======== DATA PROVIDED

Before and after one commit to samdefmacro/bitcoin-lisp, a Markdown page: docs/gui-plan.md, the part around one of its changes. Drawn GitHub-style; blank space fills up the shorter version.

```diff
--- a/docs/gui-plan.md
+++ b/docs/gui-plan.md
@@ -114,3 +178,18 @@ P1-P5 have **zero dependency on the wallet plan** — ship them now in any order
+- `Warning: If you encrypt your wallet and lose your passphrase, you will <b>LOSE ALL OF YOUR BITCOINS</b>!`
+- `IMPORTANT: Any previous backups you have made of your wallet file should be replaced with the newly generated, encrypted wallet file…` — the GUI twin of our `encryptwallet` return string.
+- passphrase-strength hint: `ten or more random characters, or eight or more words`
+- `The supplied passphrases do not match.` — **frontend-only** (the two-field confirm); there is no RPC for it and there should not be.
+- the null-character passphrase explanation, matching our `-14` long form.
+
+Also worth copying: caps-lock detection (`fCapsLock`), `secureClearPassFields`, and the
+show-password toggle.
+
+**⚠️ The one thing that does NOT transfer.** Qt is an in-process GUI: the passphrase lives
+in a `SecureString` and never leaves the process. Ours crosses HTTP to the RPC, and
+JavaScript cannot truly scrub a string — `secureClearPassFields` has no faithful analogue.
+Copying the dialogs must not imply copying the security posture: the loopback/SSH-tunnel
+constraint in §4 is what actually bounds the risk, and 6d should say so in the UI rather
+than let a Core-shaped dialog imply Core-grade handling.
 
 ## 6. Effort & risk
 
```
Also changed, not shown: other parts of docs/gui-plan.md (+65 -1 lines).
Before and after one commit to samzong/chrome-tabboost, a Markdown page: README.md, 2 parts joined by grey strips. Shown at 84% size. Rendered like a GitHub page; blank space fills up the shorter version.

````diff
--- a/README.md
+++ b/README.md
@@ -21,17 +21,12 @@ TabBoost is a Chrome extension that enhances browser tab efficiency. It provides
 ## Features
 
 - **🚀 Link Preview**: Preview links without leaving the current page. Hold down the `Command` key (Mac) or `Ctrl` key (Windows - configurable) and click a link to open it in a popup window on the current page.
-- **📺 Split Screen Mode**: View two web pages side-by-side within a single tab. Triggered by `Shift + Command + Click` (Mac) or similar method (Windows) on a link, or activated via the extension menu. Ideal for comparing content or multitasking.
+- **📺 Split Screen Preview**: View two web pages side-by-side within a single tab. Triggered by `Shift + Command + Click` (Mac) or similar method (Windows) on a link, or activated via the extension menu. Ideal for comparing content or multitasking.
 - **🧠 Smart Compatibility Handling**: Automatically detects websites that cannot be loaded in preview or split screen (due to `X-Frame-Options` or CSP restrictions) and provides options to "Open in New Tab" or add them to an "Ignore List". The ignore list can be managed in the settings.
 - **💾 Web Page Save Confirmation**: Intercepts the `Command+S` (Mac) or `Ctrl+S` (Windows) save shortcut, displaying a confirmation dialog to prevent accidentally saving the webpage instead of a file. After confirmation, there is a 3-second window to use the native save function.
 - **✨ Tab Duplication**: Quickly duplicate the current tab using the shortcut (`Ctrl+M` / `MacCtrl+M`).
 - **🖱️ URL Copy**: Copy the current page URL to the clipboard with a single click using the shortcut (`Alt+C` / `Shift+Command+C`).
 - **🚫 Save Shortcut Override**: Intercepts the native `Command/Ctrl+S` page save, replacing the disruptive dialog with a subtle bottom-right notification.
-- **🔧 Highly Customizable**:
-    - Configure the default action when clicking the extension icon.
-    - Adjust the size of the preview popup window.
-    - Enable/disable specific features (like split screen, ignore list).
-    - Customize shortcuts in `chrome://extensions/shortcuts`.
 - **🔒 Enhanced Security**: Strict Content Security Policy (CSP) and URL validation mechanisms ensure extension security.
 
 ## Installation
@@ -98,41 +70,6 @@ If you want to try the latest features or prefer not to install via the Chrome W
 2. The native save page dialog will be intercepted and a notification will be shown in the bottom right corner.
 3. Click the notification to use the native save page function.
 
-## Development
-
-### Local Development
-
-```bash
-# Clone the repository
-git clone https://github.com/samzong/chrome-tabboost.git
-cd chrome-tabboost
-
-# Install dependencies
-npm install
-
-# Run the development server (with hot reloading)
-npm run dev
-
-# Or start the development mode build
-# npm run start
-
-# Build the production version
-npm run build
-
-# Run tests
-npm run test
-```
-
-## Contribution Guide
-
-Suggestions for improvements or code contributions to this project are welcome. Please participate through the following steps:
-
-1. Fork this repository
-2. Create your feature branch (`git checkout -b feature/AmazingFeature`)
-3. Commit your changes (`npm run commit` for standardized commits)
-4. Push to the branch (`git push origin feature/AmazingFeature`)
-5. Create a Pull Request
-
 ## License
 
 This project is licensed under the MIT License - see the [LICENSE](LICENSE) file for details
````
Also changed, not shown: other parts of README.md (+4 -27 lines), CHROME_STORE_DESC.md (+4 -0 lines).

================

# TASK BRIEF:
Determine how many lines in the listing above contain "branch", giving the number and no other words.

# SOLUTION TO THIS EXERCISE:
2